Task description - The response should be the data again, identical in every line.

Data records -
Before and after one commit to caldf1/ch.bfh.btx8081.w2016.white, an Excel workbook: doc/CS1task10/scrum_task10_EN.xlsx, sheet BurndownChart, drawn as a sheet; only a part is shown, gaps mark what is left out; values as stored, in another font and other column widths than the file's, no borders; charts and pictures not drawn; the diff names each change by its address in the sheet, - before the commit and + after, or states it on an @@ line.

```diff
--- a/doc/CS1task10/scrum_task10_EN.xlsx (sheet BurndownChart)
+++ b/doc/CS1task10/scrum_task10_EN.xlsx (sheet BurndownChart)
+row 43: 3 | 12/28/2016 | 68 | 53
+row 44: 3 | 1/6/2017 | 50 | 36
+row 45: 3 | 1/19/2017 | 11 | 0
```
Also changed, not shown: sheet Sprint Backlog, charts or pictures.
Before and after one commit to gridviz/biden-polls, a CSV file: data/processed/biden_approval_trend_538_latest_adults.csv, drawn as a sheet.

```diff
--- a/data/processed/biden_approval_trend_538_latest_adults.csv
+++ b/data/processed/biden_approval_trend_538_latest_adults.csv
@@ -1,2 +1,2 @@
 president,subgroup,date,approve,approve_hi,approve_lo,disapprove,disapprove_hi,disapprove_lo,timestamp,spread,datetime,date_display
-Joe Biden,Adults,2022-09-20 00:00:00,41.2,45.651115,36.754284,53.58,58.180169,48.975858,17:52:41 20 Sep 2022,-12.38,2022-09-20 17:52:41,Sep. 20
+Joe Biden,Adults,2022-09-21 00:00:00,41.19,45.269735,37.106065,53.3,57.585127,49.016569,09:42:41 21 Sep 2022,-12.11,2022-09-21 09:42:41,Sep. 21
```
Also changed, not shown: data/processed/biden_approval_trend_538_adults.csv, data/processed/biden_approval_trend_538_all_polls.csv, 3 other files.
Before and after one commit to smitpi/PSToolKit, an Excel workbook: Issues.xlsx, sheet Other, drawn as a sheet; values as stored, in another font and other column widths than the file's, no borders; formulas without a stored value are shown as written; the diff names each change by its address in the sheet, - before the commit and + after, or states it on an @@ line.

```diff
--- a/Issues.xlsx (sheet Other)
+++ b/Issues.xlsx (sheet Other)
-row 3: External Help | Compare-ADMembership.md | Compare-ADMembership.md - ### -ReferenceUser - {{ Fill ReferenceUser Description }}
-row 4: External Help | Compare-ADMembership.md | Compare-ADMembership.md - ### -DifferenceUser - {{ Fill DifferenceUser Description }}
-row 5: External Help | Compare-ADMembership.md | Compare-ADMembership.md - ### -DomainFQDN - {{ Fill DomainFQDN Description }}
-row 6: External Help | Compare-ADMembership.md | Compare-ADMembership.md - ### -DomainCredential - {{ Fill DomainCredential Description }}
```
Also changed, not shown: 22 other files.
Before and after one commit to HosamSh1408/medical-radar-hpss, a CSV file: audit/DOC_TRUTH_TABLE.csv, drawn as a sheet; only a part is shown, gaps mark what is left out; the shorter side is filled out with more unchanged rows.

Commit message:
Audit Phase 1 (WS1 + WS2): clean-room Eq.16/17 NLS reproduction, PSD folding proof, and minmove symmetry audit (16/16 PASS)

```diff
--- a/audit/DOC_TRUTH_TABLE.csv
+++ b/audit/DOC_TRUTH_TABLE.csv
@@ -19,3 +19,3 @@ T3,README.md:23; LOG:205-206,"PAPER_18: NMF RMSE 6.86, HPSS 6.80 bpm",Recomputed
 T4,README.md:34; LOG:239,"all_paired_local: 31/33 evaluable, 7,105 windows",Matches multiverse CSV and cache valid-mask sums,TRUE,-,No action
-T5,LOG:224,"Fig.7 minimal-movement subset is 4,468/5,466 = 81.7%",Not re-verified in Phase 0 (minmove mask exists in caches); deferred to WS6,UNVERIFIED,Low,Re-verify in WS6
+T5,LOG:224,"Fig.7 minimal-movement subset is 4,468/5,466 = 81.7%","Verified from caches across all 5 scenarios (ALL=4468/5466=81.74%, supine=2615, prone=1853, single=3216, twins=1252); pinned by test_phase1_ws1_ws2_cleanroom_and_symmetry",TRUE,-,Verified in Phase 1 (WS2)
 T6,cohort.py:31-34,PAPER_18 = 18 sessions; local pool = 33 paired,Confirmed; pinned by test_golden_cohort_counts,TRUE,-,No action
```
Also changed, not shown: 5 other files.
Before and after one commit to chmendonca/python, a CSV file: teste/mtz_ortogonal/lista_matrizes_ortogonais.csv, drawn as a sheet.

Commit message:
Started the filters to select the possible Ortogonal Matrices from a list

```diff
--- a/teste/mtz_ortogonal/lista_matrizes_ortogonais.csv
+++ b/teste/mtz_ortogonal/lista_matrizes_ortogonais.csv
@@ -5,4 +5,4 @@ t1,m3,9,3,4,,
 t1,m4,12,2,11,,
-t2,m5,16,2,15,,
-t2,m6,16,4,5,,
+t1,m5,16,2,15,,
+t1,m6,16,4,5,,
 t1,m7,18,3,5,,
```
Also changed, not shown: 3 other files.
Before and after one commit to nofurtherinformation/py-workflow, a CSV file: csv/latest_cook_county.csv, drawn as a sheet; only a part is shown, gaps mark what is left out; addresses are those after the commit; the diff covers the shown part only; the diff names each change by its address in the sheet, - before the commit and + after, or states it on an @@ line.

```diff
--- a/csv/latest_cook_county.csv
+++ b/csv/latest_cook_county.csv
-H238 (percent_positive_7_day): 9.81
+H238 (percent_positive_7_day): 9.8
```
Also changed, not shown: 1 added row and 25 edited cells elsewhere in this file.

Solved problem -
Before and after one commit to caldf1/ch.bfh.btx8081.w2016.white, an Excel workbook: doc/CS1task10/scrum_task10_EN.xlsx, sheet BurndownChart, drawn as a sheet; only a part is shown, gaps mark what is left out; values as stored, in another font and other column widths than the file's, no borders; charts and pictures not drawn; the diff names each change by its address in the sheet, - before the commit and + after, or states it on an @@ line.

```diff
--- a/doc/CS1task10/scrum_task10_EN.xlsx (sheet BurndownChart)
+++ b/doc/CS1task10/scrum_task10_EN.xlsx (sheet BurndownChart)
+row 43: 3 | 12/28/2016 | 68 | 53
+row 44: 3 | 1/6/2017 | 50 | 36
+row 45: 3 | 1/19/2017 | 11 | 0
```
Also changed, not shown: sheet Sprint Backlog, charts or pictures.
Before and after one commit to gridviz/biden-polls, a CSV file: data/processed/biden_approval_trend_538_latest_adults.csv, drawn as a sheet.

```diff
--- a/data/processed/biden_approval_trend_538_latest_adults.csv
+++ b/data/processed/biden_approval_trend_538_latest_adults.csv
@@ -1,2 +1,2 @@
 president,subgroup,date,approve,approve_hi,approve_lo,disapprove,disapprove_hi,disapprove_lo,timestamp,spread,datetime,date_display
-Joe Biden,Adults,2022-09-20 00:00:00,41.2,45.651115,36.754284,53.58,58.180169,48.975858,17:52:41 20 Sep 2022,-12.38,2022-09-20 17:52:41,Sep. 20
+Joe Biden,Adults,2022-09-21 00:00:00,41.19,45.269735,37.106065,53.3,57.585127,49.016569,09:42:41 21 Sep 2022,-12.11,2022-09-21 09:42:41,Sep. 21
```
Also changed, not shown: data/processed/biden_approval_trend_538_adults.csv, data/processed/biden_approval_trend_538_all_polls.csv, 3 other files.
Before and after one commit to smitpi/PSToolKit, an Excel workbook: Issues.xlsx, sheet Other, drawn as a sheet; values as stored, in another font and other column widths than the file's, no borders; formulas without a stored value are shown as written; the diff names each change by its address in the sheet, - before the commit and + after, or states it on an @@ line.

```diff
--- a/Issues.xlsx (sheet Other)
+++ b/Issues.xlsx (sheet Other)
-row 3: External Help | Compare-ADMembership.md | Compare-ADMembership.md - ### -ReferenceUser - {{ Fill ReferenceUser Description }}
-row 4: External Help | Compare-ADMembership.md | Compare-ADMembership.md - ### -DifferenceUser - {{ Fill DifferenceUser Description }}
-row 5: External Help | Compare-ADMembership.md | Compare-ADMembership.md - ### -DomainFQDN - {{ Fill DomainFQDN Description }}
-row 6: External Help | Compare-ADMembership.md | Compare-ADMembership.md - ### -DomainCredential - {{ Fill DomainCredential Description }}
```
Also changed, not shown: 22 other files.
Before and after one commit to HosamSh1408/medical-radar-hpss, a CSV file: audit/DOC_TRUTH_TABLE.csv, drawn as a sheet; only a part is shown, gaps mark what is left out; the shorter side is filled out with more unchanged rows.

Commit message:
Audit Phase 1 (WS1 + WS2): clean-room Eq.16/17 NLS reproduction, PSD folding proof, and minmove symmetry audit (16/16 PASS)

```diff
--- a/audit/DOC_TRUTH_TABLE.csv
+++ b/audit/DOC_TRUTH_TABLE.csv
@@ -19,3 +19,3 @@ T3,README.md:23; LOG:205-206,"PAPER_18: NMF RMSE 6.86, HPSS 6.80 bpm",Recomputed
 T4,README.md:34; LOG:239,"all_paired_local: 31/33 evaluable, 7,105 windows",Matches multiverse CSV and cache valid-mask sums,TRUE,-,No action
-T5,LOG:224,"Fig.7 minimal-movement subset is 4,468/5,466 = 81.7%",Not re-verified in Phase 0 (minmove mask exists in caches); deferred to WS6,UNVERIFIED,Low,Re-verify in WS6
+T5,LOG:224,"Fig.7 minimal-movement subset is 4,468/5,466 = 81.7%","Verified from caches across all 5 scenarios (ALL=4468/5466=81.74%, supine=2615, prone=1853, single=3216, twins=1252); pinned by test_phase1_ws1_ws2_cleanroom_and_symmetry",TRUE,-,Verified in Phase 1 (WS2)
 T6,cohort.py:31-34,PAPER_18 = 18 sessions; local pool = 33 paired,Confirmed; pinned by test_golden_cohort_counts,TRUE,-,No action
```
Also changed, not shown: 5 other files.
Before and after one commit to chmendonca/python, a CSV file: teste/mtz_ortogonal/lista_matrizes_ortogonais.csv, drawn as a sheet.

Commit message:
Started the filters to select the possible Ortogonal Matrices from a list

```diff
--- a/teste/mtz_ortogonal/lista_matrizes_ortogonais.csv
+++ b/teste/mtz_ortogonal/lista_matrizes_ortogonais.csv
@@ -5,4 +5,4 @@ t1,m3,9,3,4,,
 t1,m4,12,2,11,,
-t2,m5,16,2,15,,
-t2,m6,16,4,5,,
+t1,m5,16,2,15,,
+t1,m6,16,4,5,,
 t1,m7,18,3,5,,
```
Also changed, not shown: 3 other files.
Before and after one commit to nofurtherinformation/py-workflow, a CSV file: csv/latest_cook_county.csv, drawn as a sheet; only a part is shown, gaps mark what is left out; addresses are those after the commit; the diff covers the shown part only; the diff names each change by its address in the sheet, - before the commit and + after, or states it on an @@ line.

```diff
--- a/csv/latest_cook_county.csv
+++ b/csv/latest_cook_county.csv
-H238 (percent_positive_7_day): 9.81
+H238 (percent_positive_7_day): 9.8
```
Also changed, not shown: 1 added row and 25 edited cells elsewhere in this file.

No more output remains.